On Tuesday, police found a suspect on an Indigenous Reserve in Saskatchewan, Canada.I may be nearby for the weekend.
People at the James Smith Cree First Nation Reserve have been told to stay inside. An Associated Press reporter saw people running and screaming as police blocked roads and surrounded homes with guns.
Police then issued a warning that it was a false alarm and determined the suspect was not in the community, but his whereabouts were unknown and people were left nervous because statewide warnings were still in effect. .
It is not clear whether the suspect, Miles Sanderson, was actually in the area.
Regina Police Chief Evan Bray said Monday that Miles Sanderson was last seen in the state capital, Regina, more than 200 miles from where he was stabbed. Police said on Monday that a vehicle allegedly carrying the suspect was found in the Regina neighborhood. Police said Sanderson could be driving a black Nissan Rogue.
Damian Sanderson, the fugitive’s brother and fellow suspect,near the site of the sting. Police are investigating whether Miles Sanderson murdered his brother. The brothers are accused of killing 10 of his people and wounding 18 of them.
Police have not released a motive for the attack, describing it as one of Canada’s deadliest in years.
Leaders of the James Smith Cree Nation, where most of the stabbing attacks took place, blamed the killing on the drug and alcohol abuse plaguing the community they said was a legacy of Indigenous colonization. did.
James Smith Cree Nation resident Daryl Burns and his brother Ivor Wayne Burns, sister Gloria Lydia Burns, were killed while answering a phone call at First Response. Burns said his 62-year-old sister is on the crisis response team.
“She called home and got into violence,” he said. “She came to help. She was a hero.”
He also pointed to the colonization for drug and alcohol use rampant in reserves.
“We had a murder-suicide here three years ago. My granddaughter and her boyfriend. There were two murders last year. Ten more people died this year, all from drugs and alcohol.” is the cause.”
Ivor Wayne Barnes also condemned drugs and said one shouldn’t hate the suspect’s brother.
“We have to forgive them,” he said. “When you’re doing hard drugs, drinking Coke, taking heroin or meth, you can’t feel anything. When you stab someone, you think it’s funny. When you stab someone again, you laugh.”
“This is the destruction we face when harmful illegal drugs enter our communities. We demand to create safer and healthier communities for our people,” Sovereign Indigenous Peoples.
Saskatchewan Royal Canadian Mounted Police Commander Rhonda Blackmore said Miles Sanderson’s criminal record goes back years and includes violence. issued a wanted list, which wrote that he was “illegally fugitive”.

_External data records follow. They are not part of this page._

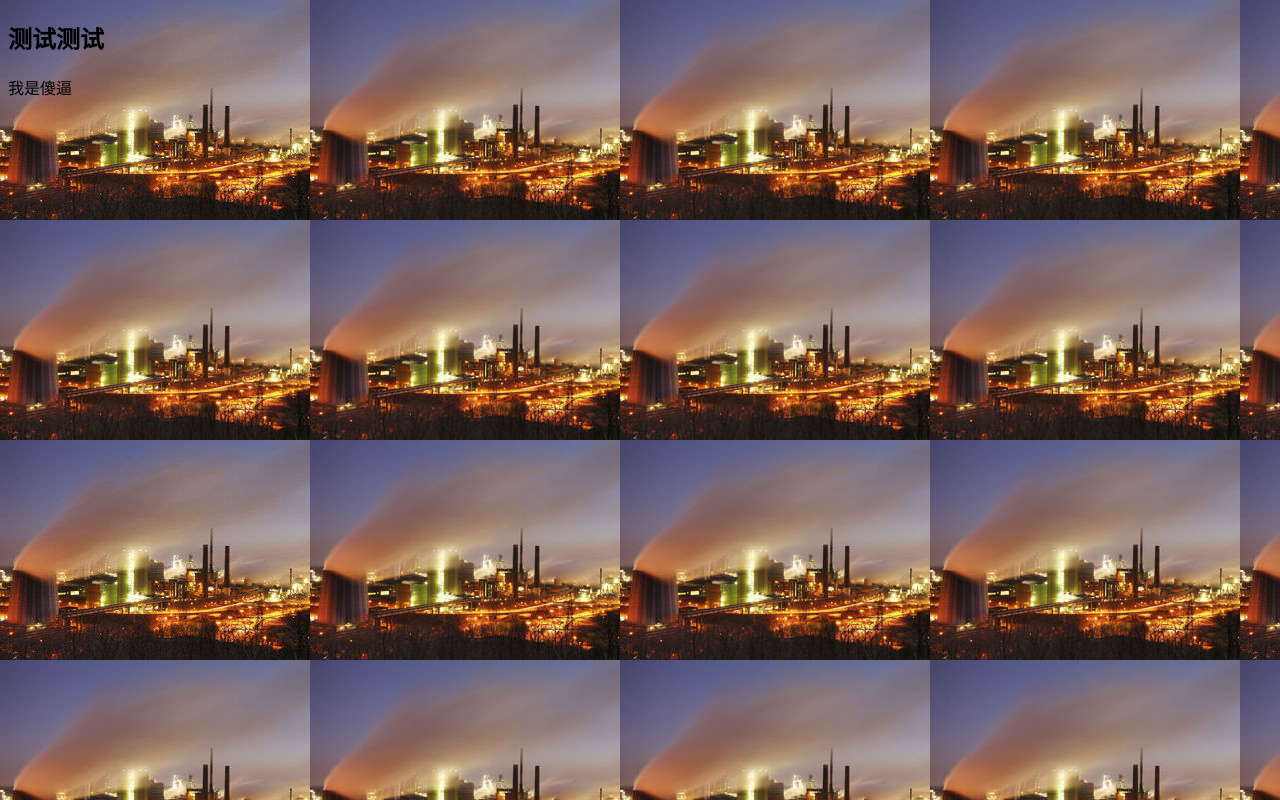
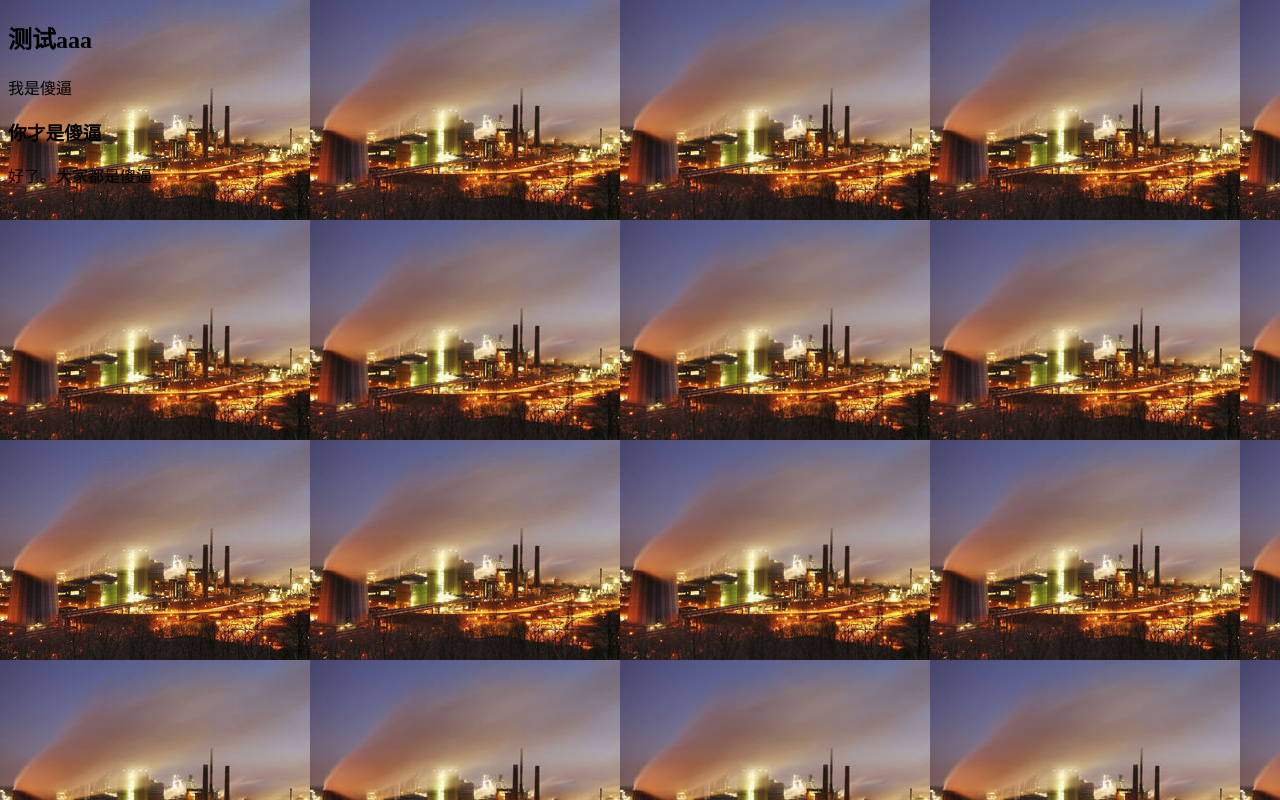
Before and after one commit to liubinis86/git-demo, a website: page src/index.html in a window 1280 px wide. Drawn offline with nearby package versions, Linux system fonts and the light colour scheme; files that its build step writes are made by us from their sources.

Commit message:
第二次修改本地代码库

```diff
--- a/src/index.html
+++ b/src/index.html
@@ -7,8 +7,11 @@
 </head>
 
 <body>
-  <h2>测试测试</h2></body>
-<p>我是傻逼</p>
+  <h2>测试aaa</h2>
+  <p>我是傻逼</p>
+  <h3>你才是傻逼</h3>
+  <p>好了。大家都是傻逼</p>
+</body>
 <script src="scripts/true.js"></script>
 
 </html>
```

Arrest warrants were issued for both brothers before Damian Sanderson’s body was discovered, and both faced at least one count each of murder and attempted murder.
The stabbing was one of the worst mass murders in Canada, which has less crime than the United States. Canada’s worst mass shooting in history occurred in his 2020, when a man disguised as a police officer shot people in their homes and set fire across Nova Scotia, killing 22 people. In 2019, a man used his van to kill 10 pedestrians in Toronto.
Fatal mass stabbings are rarer than mass shootings, but they do occur around the world. In 2014, 29 of him were stabbed to death at a train station in Kunming, southwestern China. In 2016, 19 people were killed in a mass stabbing incident at a facility for the mentally ill in Sagamihara, Japan. A year later, three men killed eight of him in a car and stabbed him in an attack on London Bridge.
Police in Saskatchewan received the first call about the stabbing at 5:40 am on Sunday and received several more calls within minutes. Blackmore said casualties were found at his 13 locations in sparsely populated reserves and towns. The James Smith Cree Nation is about 30 kilometers from Weldon.
Among the ten murdered was Lana Head, former partner of Michael Brett Burns and mother of two daughters.
“I feel sick that jail time, drugs and alcohol have taken so many lives,” Burns told Aboriginal People’s Television Network.
Weldon residents have identified one of the dead as Wes Petterson, a retired widower who made coffee every morning at a seniors center. He loved gardening, picking berries, canning, making jams and cakes, recalled William Werks, 47, and his mother Sharon Werks, 64.
William Werks described his neighbor as a “kind old man” and “community first”, and said, “He would take his shirt off his back if he could.”
Sharon Werks was perplexed: “I don’t understand why they would target someone like him. Because he was just a poor, helpless little guy. Because that was the way he was.” He cared about everyone, and they cared about him.